::: EXCERPTED RECORDS
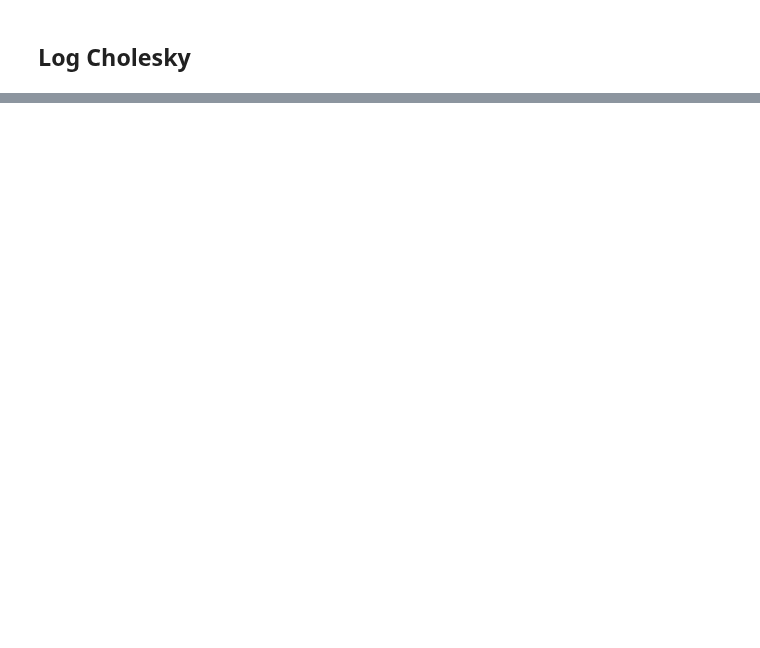
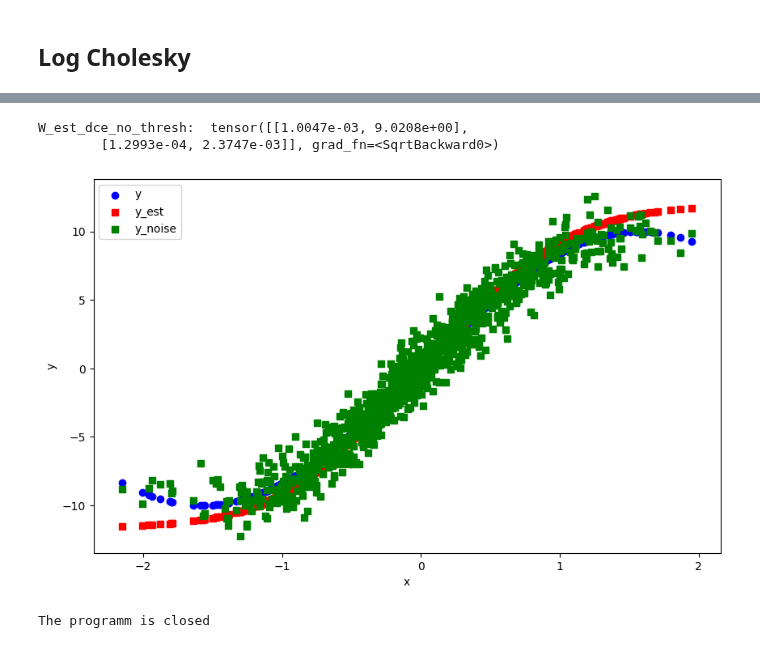
Before and after one commit to yurou-liang/ADMG, a Jupyter notebook: src/DagmaDCE/Test.ipynb, the cells around one changed output, grey strips where cells are left out. Saved outputs shown, nothing was run; the diff lists cells and outputs as text; code cells hidden in the pictures; blank space fills up the shorter version.

```diff
--- a/src/DagmaDCE/Test.ipynb
+++ b/src/DagmaDCE/Test.ipynb
@@ -78,0 +116,24 @@ Sigma:  tensor([[ 9.3026,  0.3791,  4.0431, -0.6954, -1.1468],
+# %%
+np.random.seed(0)
+n_samples = 1000  # Number of samples
+dim = 2  # Dimension of the normal vectors
+d = 2
+# Random data for X and X_hat
+True_Sigma = np.array([[0.5, 0.0],    # Variance of X is 1, covariance between X and Y is 0.8
+                [0.0, 1.5]])   # Variance of Y is 1, covariance between Y and X is 0.8
+epsilon = np.random.multivariate_normal([0] * dim, True_Sigma, size=n_samples) #[n, d]
+epsilon = torch.tensor(epsilon, dtype=torch.float64)
+x1 = epsilon[:, 0]
+# x1 = torch.randn(n_samples)
+x1_true = epsilon[:, 0]
+x2 = 10*torch.sin(x1)
+# Step 4: Combine these results into a new tensor of shape [n, 2]
+X = torch.stack((x1, x2), dim=1)
+x2_true = 10*torch.sin(x1)+ epsilon[:, 1]
+X_true = torch.stack((x1_true, x2_true), dim=1)
+# %%
+eq_model = nonlinear_dce.DagmaMLP_DCE(
+    dims=[d, 10, 1], bias=True)
+model = nonlinear_dce.DagmaDCE(eq_model, use_mle_loss=True)
+W_est_dce_no_thresh, W2, x_est = model.fit(X, lambda1=3.5e-2, lambda2=5e-3,
+                                lr=2e-4, mu_factor=0.1, mu_init=1, T=4, warm_iter=7000, max_iter=8000)
@@ -78,0 +202,18 @@ Sigma:  tensor([[ 9.3026,  0.3791,  4.0431, -0.6954, -1.1468],
+# %%
+print("W_est_dce_no_thresh: ", W_est_dce_no_thresh)
+# %% [output]
+W_est_dce_no_thresh:  tensor([[1.0047e-03, 9.0208e+00],
+        [1.2993e-04, 2.3747e-03]], grad_fn=<SqrtBackward0>)
+# %%
+plt.figure(figsize=(10, 6))  # Optional: specifies the figure size
+plt.scatter(X.detach().numpy()[:, 0], X.detach().numpy()[:, 1], label='y', color='blue', marker='o')  # Plot x vs. y1
+plt.scatter(X.detach().numpy()[:, 0], x_est.detach().numpy()[:, 1], label='y_est', color='red', marker='s')
+plt.scatter(X.detach().numpy()[:, 0], X_true.detach().numpy()[:, 1], label='y_noise', color='green', marker='s')
+plt.xlabel('x')
+plt.ylabel('y')
+plt.legend()
+plt.show()
+print("The programm is closed")
+# %% [output]
+[figure, added]
+The programm is closed
```
Also changed, not shown: parts of 16 cells of this notebook, 1 other file.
::::::
PROBLEM DESCRIPTION:
Please find every line in the records above that holds the word "torch" and copy it.

REPLY:
+epsilon = torch.tensor(epsilon, dtype=torch.float64)
+# x1 = torch.randn(n_samples)
+x2 = 10*torch.sin(x1)
+X = torch.stack((x1, x2), dim=1)
+x2_true = 10*torch.sin(x1)+ epsilon[:, 1]
+X_true = torch.stack((x1_true, x2_true), dim=1)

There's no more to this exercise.